Preliminary surveys conducted by the Service show that recreational fishing contributed to more than $40 billion annually to the American economy in 2001 alone. A 1996 economic analysis conducted independently by the American Sportfishing Association showed that recreational fishing’s overall economic impact to the economy was $108.4 billion annually, including 1.2 million jobs and $28.3 billion in personal income.

Despite the efforts by the Service and others to conserve fish and other aquatic resources, a large number are in decline. More than 400 aquatic species either have, or need, special protection in some part of their natural or historic range, and the number of species listed as threatened or endangered under the Endangered Species Act has risen. Species declines are linked largely to habitat loss or alteration (including flow changes, sedimentation, and pollution) and the impacts of harmful or invasive or transplanted species. We believe it is necessary to identify and implement actions that will reverse these trends before it is too late.

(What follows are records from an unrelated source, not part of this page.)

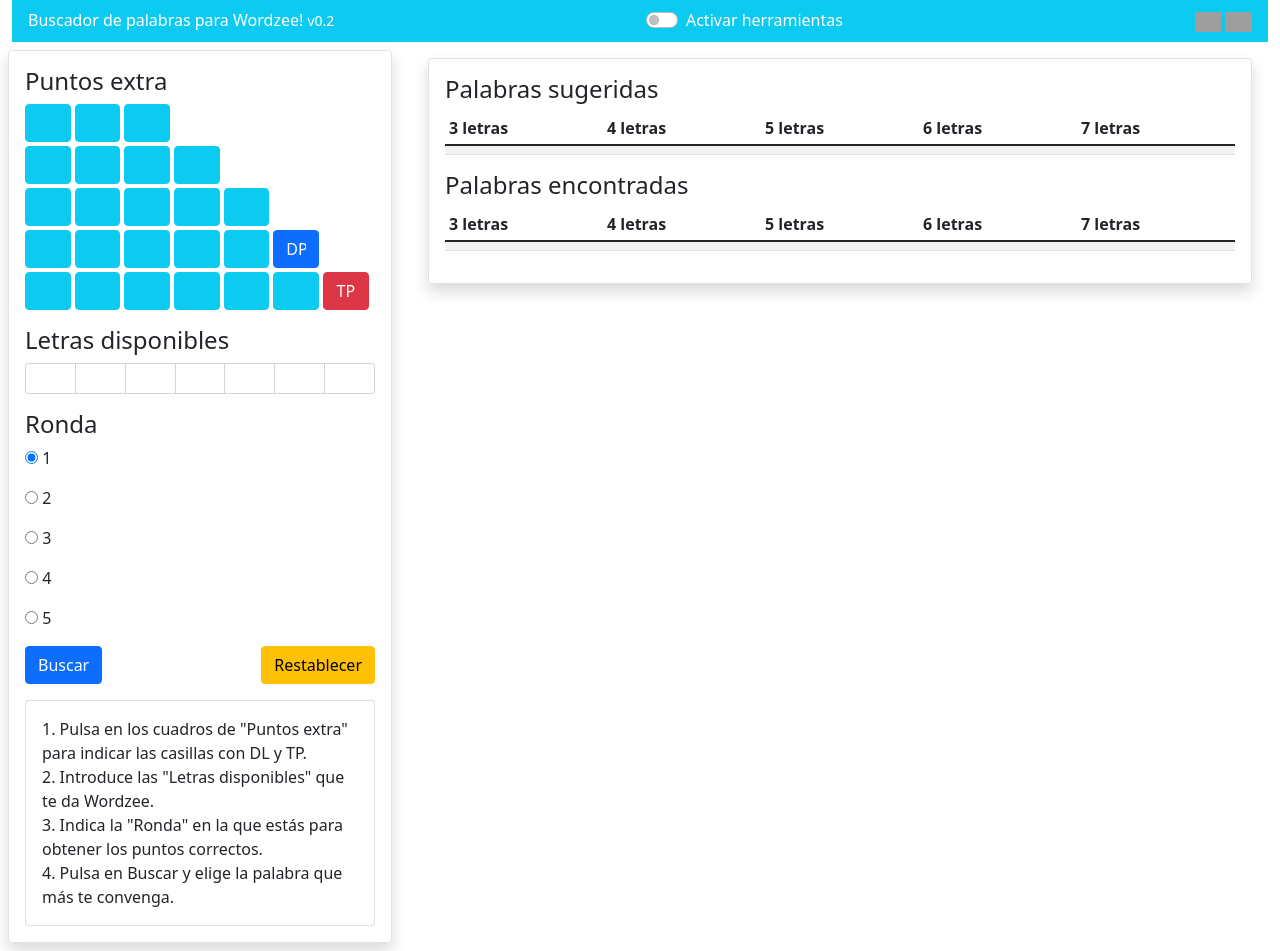
Repository: angelcafe/wordzee-bp_javascript
Page: index.html
These files come from the project's save history. The page is drawn as it stood at one moment and after the next save; the edit follows.
The browser window is 1280 px wide. The pictures show the whole page.
Pictures or frames that could not be fetched are drawn as grey boxes.

Above is the page before, as saved 2021-10-22 22:53:38.

### index.html
<!DOCTYPE html>
<html lang="es">

<head>
    <meta charset="UTF-8">
    <meta name="viewport" content="width=device-width, initial-scale=1">
    <meta http-equiv="Expires" content="0">
    <meta http-equiv="Last-Modified" content="0">
    <meta http-equiv="Cache-Control" content="no-cache, mustrevalidate">
    <meta http-equiv="Pragma" content="no-cache">
    <link rel="icon" href="favicon.ico" type="image/ico" />
    <link rel="stylesheet" href="https://cdn.jsdelivr.net/npm/bootstrap@5.1.3/dist/css/bootstrap.min.css" integrity="sha384-1BmE4kWBq78iYhFldvKuhfTAU6auU8tT94WrHftjDbrCEXSU1oBoqyl2QvZ6jIW3" crossorigin="anonymous">
    <link rel="stylesheet" href="https://cdn.jsdelivr.net/npm/bootstrap-icons@1.5.0/font/bootstrap-icons.css">
    <link rel="stylesheet" href="index.css">
    <title>Busca palabras</title>
</head>

<body>
    <div class="container-fluid">
        <!-- Cabecera -->
        <nav class="nav d-flex justify-content-between bg-info">
            <li class="nav-item">
                <span class="nav-link text-white">Buscador de palabras para Wordzee! <small>v0.2</small></span>
            </li>
            <li class="nav-item">
                <div class="nav-link text-white form-check form-switch">
                    <input class="form-check-input" type="checkbox" role="switch" id="idActivarHerramientas">
                    <label class="form-check-label" for="idActivarHerramientas">Activar herramientas</label>
                </div>
            </li>
            <li class="nav-item">
                <span class="nav-link">
                    <a href="https://www.facebook.com/BuscaPalabras-para-Wordzee-106324508497974" target="_blank"><img src="https://upload.wikimedia.org/wikipedia/commons/5/51/Facebook_f_logo_%282019%29.svg" height="20"></a>
                    <a href="https://t.me/buscadorwordzee" target="_blank"><img src="https://upload.wikimedia.org/wikipedia/commons/thumb/8/83/Telegram_2019_Logo.svg/2048px-Telegram_2019_Logo.svg.png" height="20"></a>
                </span>
            </li>
        </nav>
        <div class="row">
            <div class="col border shadow rounded m-2 p-3 principal">
                <form name="principal" method="POST">
                    <div id="idPuntosExtra">
                        <h4>Puntos extra</h4>
                        <div class="p-0 mb-1">
                            <input type="text" name="pal3let1" id="pal3let1" class="btn btn-info" value="" readonly>
                            <input type="text" name="pal3let2" id="pal3let2" class="btn btn-info" value="" readonly>
                            <input type="text" name="pal3let3" id="pal3let3" class="btn btn-info" value="" readonly>
                        </div>
                        <div class="p-0 mb-1">
                            <input type="text" name="pal4let1" id="pal4let1" class="btn btn-info" value="" readonly>
                            <input type="text" name="pal4let2" id="pal4let2" class="btn btn-info" value="" readonly>
                            <input type="text" name="pal4let3" id="pal4let3" class="btn btn-info" value="" readonly>
                            <input type="text" name="pal4let4" id="pal4let4" class="btn btn-info" value="" readonly>
                        </div>
                        <div class="p-0 mb-1">
                            <input type="text" name="pal5let1" id="pal5let1" class="btn btn-info" value="" readonly>
                            <input type="text" name="pal5let2" id="pal5let2" class="btn btn-info" value="" readonly>
                            <input type="text" name="pal5let3" id="pal5let3" class="btn btn-info" value="" readonly>
                            <input type="text" name="pal5let4" id="pal5let4" class="btn btn-info" value="" readonly>
                            <input type="text" name="pal5let5" id="pal5let5" class="btn btn-info" value="" readonly>
                        </div>
                        <div class="p-0 mb-1">
                            <input type="text" name="pal6let1" id="pal6let1" class="btn btn-info" value="" readonly>
                            <input type="text" name="pal6let2" id="pal6let2" class="btn btn-info" value="" readonly>
                            <input type="text" name="pal6let3" id="pal6let3" class="btn btn-info" value="" readonly>
                            <input type="text" name="pal6let4" id="pal6let4" class="btn btn-info" value="" readonly>
                            <input type="text" name="pal6let5" id="pal6let5" class="btn btn-info" value="" readonly>
                            <input type="text" name="pal6let6" id="pal6let6" class="btn btn-info" value="" readonly>
                        </div>
                        <div class="p-0 mb-3">
                            <input type="text" name="pal7let1" id="pal7let1" class="btn btn-info" value="" readonly>
                            <input type="text" name="pal7let2" id="pal7let2" class="btn btn-info" value="" readonly>
                            <input type="text" name="pal7let3" id="pal7let3" class="btn btn-info" value="" readonly>
                            <input type="text" name="pal7let4" id="pal7let4" class="btn btn-info" value="" readonly>
                            <input type="text" name="pal7let5" id="pal7let5" class="btn btn-info" value="" readonly>
                            <input type="text" name="pal7let6" id="pal7let6" class="btn btn-info" value="" readonly>
                            <input type="text" name="pal7let7" id="pal7let7" class="btn btn-info" value="" readonly>
                        </div>
                    </div>
                    <div id="idLetrasDisponibles">
                        <h4>Letras disponibles</h4>
                        <div class="input-group input-group-sm mb-3" id="letras">
                            <input type="text" name="letra1" id="idLetra1" size="1" maxlength="1" autocomplete="off" required="required" class="form-control text-uppercase" value="">
                            <input type="text" name="letra2" id="idLetra2" size="1" maxlength="1" autocomplete="off" required="required" class="form-control text-uppercase" value="">
                            <input type="text" name="letra3" id="idLetra3" size="1" maxlength="1" autocomplete="off" required="required" class="form-control text-uppercase" value="">
                            <input type="text" name="letra4" id="idLetra4" size="1" maxlength="1" autocomplete="off" required="required" class="form-control text-uppercase" value="">
                            <input type="text" name="letra5" id="idLetra5" size="1" maxlength="1" autocomplete="off" required="required" class="form-control text-uppercase" value="">
                            <input type="text" name="letra6" id="idLetra6" size="1" maxlength="1" autocomplete="off" required="required" class="form-control text-uppercase" value="">
                            <input type="text" name="letra7" id="idLetra7" size="1" maxlength="1" autocomplete="off" required="required" class="form-control text-uppercase" value="">
                        </div>
                    </div>
                    <div id="idRonda">
                        <h4>Ronda</h4>
                        <div class="custom-control custom-radio custom-control-inline mb-3">
                            <input type="radio" id="idRonda1" name="ronda" value="1" class="custom-control-input" checked>
                            <label class="custom-control-label" for="idRonda1">1</label>
                        </div>
                        <div class="custom-control custom-radio custom-control-inline mb-3">
                            <input type="radio" id="idRonda2" name="ronda" value="2" class="custom-control-input">
                            <label class="custom-control-label" for="idRonda2">2</label>
                        </div>
                        <div class="custom-control custom-radio custom-control-inline mb-3">
                            <input type="radio" id="idRonda3" name="ronda" value="3" class="custom-control-input">
                            <label class="custom-control-label" for="idRonda3">3</label>
                        </div>
                        <div class="custom-control custom-radio custom-control-inline mb-3">
                            <input type="radio" id="idRonda4" name="ronda" value="4" class="custom-control-input">
                            <label class="custom-control-label" for="idRonda4">4</label>
                        </div>
                        <div class="custom-control custom-radio custom-control-inline mb-3">
                            <input type="radio" id="idRonda5" name="ronda" value="5" class="custom-control-input">
                            <label class="custom-control-label" for="idRonda5">5</label>
                        </div>
                        <div class="btn-toolbar justify-content-between mt-1">
                            <button type="submit" class="btn btn-primary">Buscar</button>
                            <button type="button" onclick="restablecer()" class="btn btn-warning">Restablecer</button>
                        </div>
                    </div>
                </form>
                <div class="card mt-3">
                    <div class="card-body">
                        1. Pulsa en los cuadros de "Puntos extra" para indicar las casillas con DL y TP.
                        <br>
                        2. Introduce las "Letras disponibles" que te da Wordzee.
                        <br>
                        3. Indica la "Ronda" en la que estás para obtener los puntos correctos.
                        <br>
                        4. Pulsa en Buscar y elige la palabra que más te convenga.
                    </div>
                </div>
            </div>
            <!-- Herramientas -->
            <div class="col d-none border col m-3 p-3 shadow rounded">
                <div id="idHerramientas" class="herramientas">
                    <h4>Herramientas</h4>
                    <form class="row">
                        <div class="col">Palabra nueva:</div>
                        <div class="col">
                            <input name="palabraGuardar" id="palabraGuardar" type="text" minlength="3" maxlength="7" autocomplete="off" required="required" class="form-control text-uppercase" value="">
                        </div>
                        <div class="col">
                            <button id="idGuardar" type="button" class="btn btn-primary">Guardar</button>
                        </div>
                    </form>
                    <form class="row mt-3">
                        <div class="col">Borrar palabra:</div>
                        <div class="col">
                            <input name="palabraBorrar" id="palabraBorrar" type="text" minlength="3" maxlength="7" autocomplete="off" required="required" class="form-control text-uppercase" value="">
                        </div>
                        <div class="col">
                            <button id="idBorrar" type="button" class="btn btn-danger">Borrar</button>
                        </div>
                    </form>
                    <form class="row mt-3">
                        <div class="col">Exportar JSON:</div>
                        <div class="col"></div>
                        <div class="col">
                            <button type="button" onclick="palabras.exportar()" class="btn btn-primary">Exportar</button>
                        </div>
                    </form>
                    <form class="row mt-3">
                        <div class="col">Importar JSON:</div>
                        <div class="col custom-file">
                            <input type="file" class="custom-file-input" accept=".json" id="formFile" required="required">
                            <label class="custom-file-label" for="formFile" data-browse="Elegir"></label>
                        </div>
                        <div class="col input-group-append">
                            <button type="button" class="btn btn-warning" onclick="palabras.importar()">Importar</button>
                        </div>
                    </form>
                </div>
            </div>
        <!-- Palabras sugeridas -->
            <div class="col">
            <div class="border col m-3 p-3 shadow rounded">
                <h4>Palabras sugeridas</h4>
                <table class="table table-sm table-striped table-hover">
                    <thead>
                        <tr>
                            <th>3 letras</th>
                            <th>4 letras</th>
                            <th>5 letras</th>
                            <th>6 letras</th>
                            <th>7 letras</th>
                        </tr>
                    </thead>
                    <tbody>
                        <tr>
                            <td class="noselect"></td>
                            <td class="noselect"></td>
                            <td class="noselect"></td>
                            <td class="noselect"></td>
                            <td class="noselect"></td>
                        </tr>
                    </tbody>
                </table>
                <!-- Palabras encontradas -->
                <h4>Palabras encontradas</h4>
                <table class="table table-sm table-striped table-hover">
                    <thead>
                        <tr>
                            <th>3 letras</th>
                            <th>4 letras</th>
                            <th>5 letras</th>
                            <th>6 letras</th>
                            <th>7 letras</th>
                        </tr>
                    </thead>
                    <tbody>
                        <tr>
                            <td class="menu palenc noselect"></td>
                            <td class="menu palenc noselect"></td>
                            <td class="menu palenc noselect"></td>
                            <td class="menu palenc noselect"></td>
                            <td class="menu palenc noselect"></td>
                        </tr>
                    </tbody>
                </table>
            </div>
        </div>
    </div>
    <div id="modalAlert" class="modal fade" tabindex="-1">
        <div class="modal-dialog">
            <div class="modal-content">
                <div class="modal-header">
                    <h5 class="modal-title"></h5>
                    <button type="button" class="close" data-dismiss="modal" aria-label="Close"></button>
                </div>
                <div class="modal-body">
                    <p>Importación finalizada.</p>
                </div>
                <div class="modal-footer">
                    <button type="button" class="close" data-dismiss="modal" aria-label="Cerrar">
                        <span aria-hidden="true">&times;</span>
                    </button>
                </div>
            </div>
        </div>
    </div>
    <div id="menu">
        <div>
            <i class="bi bi-eraser-fill"></i> Borrar <span id="idBorrarPalabra"></span> de la Base de Datos
        </div>
    </div>
    <script src="https://cdn.jsdelivr.net/npm/bootstrap@5.1.3/dist/js/bootstrap.bundle.min.js" integrity="sha384-ka7Sk0Gln4gmtz2MlQnikT1wXgYsOg+OMhuP+IlRH9sENBO0LRn5q+8nbTov4+1p" crossorigin="anonymous"></script>
    <script src="index.js"></script>
</body>

</html>

### index.css
.herramientas {
    max-width: 26em;
    min-width: 24em;
}
.noselect {
    -webkit-touch-callout: none; /* iOS Safari */
    -webkit-user-select: none; /* Safari */
    -khtml-user-select: none; /* Konqueror HTML */
    -moz-user-select: none; /* Firefox */
    -ms-user-select: none; /* Internet Explorer/Edge */
    user-select: none; /* Non-prefixed version, currently
    supported by Chrome and Opera */
}
.palenc {
    cursor: pointer;
}
.principal {
    max-width: 24em;
    min-width: 24em;
}
.rosa {
    background-color: pink;
}
#idPuntosExtra input {
    width: 13%;
}
#idBorrarPalabra,
#idBotonBuscaPalabras {
    cursor: pointer;
}
#menu {
    position: absolute;
    display: none;
    padding: 0px;
    font-family: sans-serif;
    font-size: 15px;
    background: #fff;
    color: #555;
    border: 1px solid #C6C6C6;
    -webkit-transition: opacity .5s ease-in-out;
    -moz-transition: opacity .5s ease-in-out;
    transition: opacity .5s ease-in-out;
    -webkit-box-shadow: 2px 2px 2px 0px rgba(143, 144, 145, 1);
    -moz-box-shadow: 2px 2px 2px 0px rgba(143, 144, 145, 1);
    box-shadow: 2px 2px 2px 0px rgba(143, 144, 145, 1);
}
#menu div {
    display: block;
    color: #555;
    text-decoration: none;
    padding: 6px 8px 6px 8px;
    width: 294px;
    position: relative;
}
#menu div img,
#menu div i.fa {
    height: 20px;
    font-size: 17px;
    width: 20px;
    position: absolute;
    left: 5px;
    top: 2px;
}
#menu span:hover {
    color: #fff;
    background: #69a0f1;
}
#menu span {
    font-weight: bold;
}

Loaded but not shown: index.js (204 lines, source omitted)

After the next save:
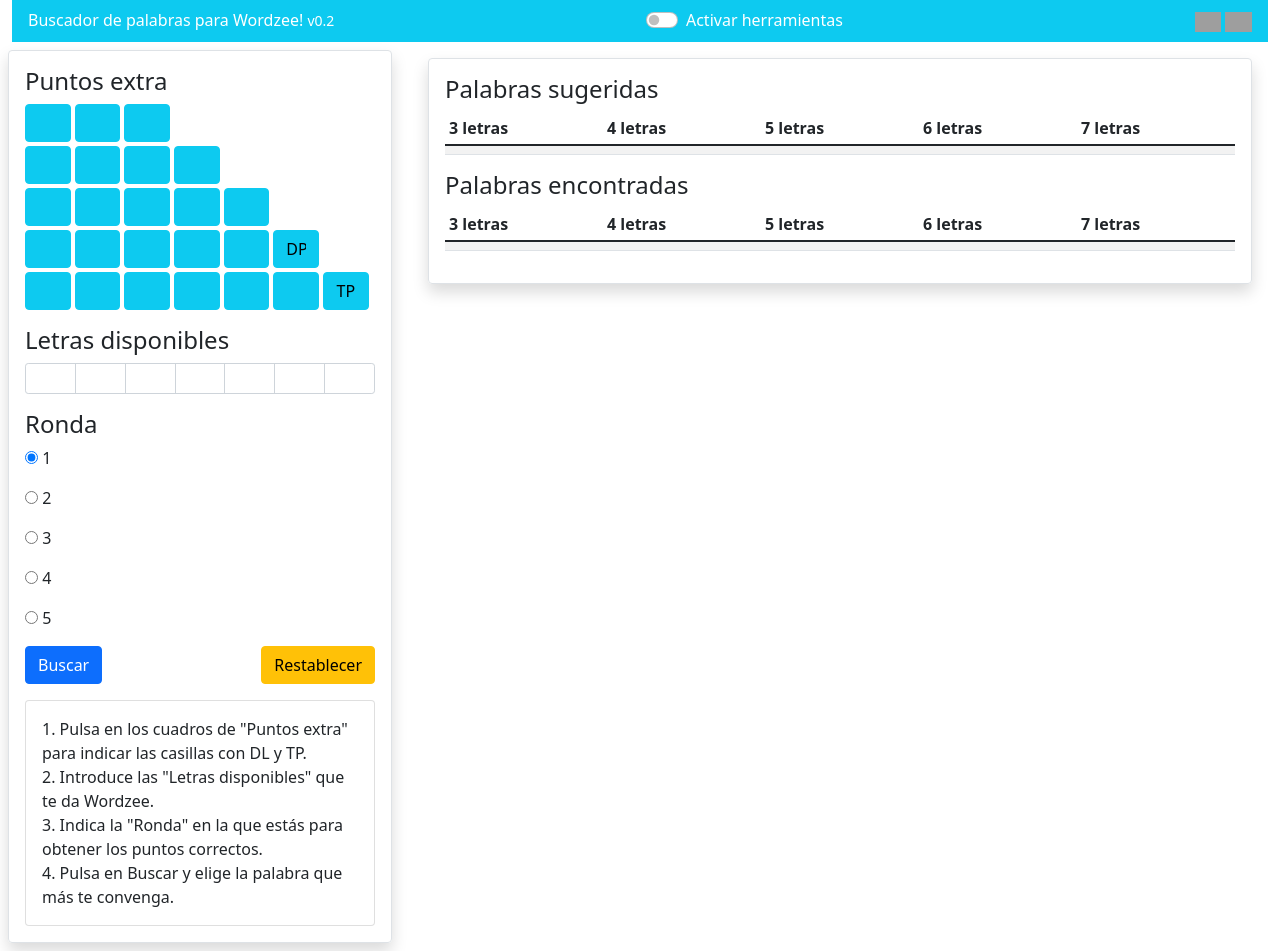
Console error: TypeError: Cannot read properties of null (reading 'addEventListener')
Saved 2 min 20 s later.
--- a/index.html
+++ b/index.html
@@ -41,9 +41,9 @@
                     <div id="idPuntosExtra">
                         <h4>Puntos extra</h4>
                         <div class="p-0 mb-1">
-                            <input type="text" name="pal3let1" id="pal3let1" class="btn btn-info" value="" readonly>
-                            <input type="text" name="pal3let2" id="pal3let2" class="btn btn-info" value="" readonly>
-                            <input type="text" name="pal3let3" id="pal3let3" class="btn btn-info" value="" readonly>
+                            <input type="text" name="pal3let1" class="btn btn-info" value="" readonly>
+                            <input type="text" name="pal3let2" class="btn btn-info" value="" readonly>
+                            <input type="text" name="pal3let3" class="btn btn-info" value="" readonly>
                         </div>
                         <div class="p-0 mb-1">
                             <input type="text" name="pal4let1" id="pal4let1" class="btn btn-info" value="" readonly>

Completion of the Service’s Fisheries Program’s Vision for the Future in 2002 is a major milestone along a critically important pathway that the Program is traveling with its stakeholders and partners. The Vision for the Future establishes a clear vision for the program that states, “The vision of the Service and its Fisheries Program is working with partners to restore and maintain fish and other aquatic resources at self-sustaining levels and to support Federal mitigation programs for the benefit of the American public.”

Working more closely with partners and stakeholders, the NFHS identified a clear set of national priorities, addressing a wide range of issues and challenges. This collaborative process led to the development of the Fisheries Program Draft “Strategic Plan for 2004-2008”, a document that will guide aquatic resource management within seven Focus Areas:

  • Partnerships and Accountability
  • Aquatic Habitat Conservation and Management
  • Aquatic Species Conservation and Management
  • Public Use
  • Cooperation with Native Americans
  • Leadership in Science and Technology
  • Workforce Management

The Service’s Fisheries Program will focus its efforts and activities on what it is best positioned to contribute, using science and partnerships to protect our nation’s aquatic resources. An example of this renewed focus on partnerships is the NFHS role in the National Fish Habitat Initiative, which is a concerted effort to join all federal, state, and local entities in recovering and restoring aquatic habitat modeled after the successful North American Waterfowl Management Plan.


In summary, I would like to thank the Subcommittee for the opportunity to provide you with an overview of the National Fish Hatchery System (NFHS) and the role it plays in conserving, restoring, enhancing, and managing the Nation's fishery resources and aquatic ecosystems for the benefit of future generations of Americans.

The National Fish Hatchery System continues to enjoy the tremendous support of our partners, who highly value the hatchery products and services, including maintaining healthy brood stocks for recovery, restoration and recreation, and sharing advances in applied science. The System remains committed to producing healthy fish and wildlife, healthy habitats, healthy people, and a healthy economy, and we remain steadfast in our efforts to sustain and improve on this important program. With the continued support of your Subcommittee, Congress, and our many partners, the NFHS will face its challenges and carry its successes well into its second century.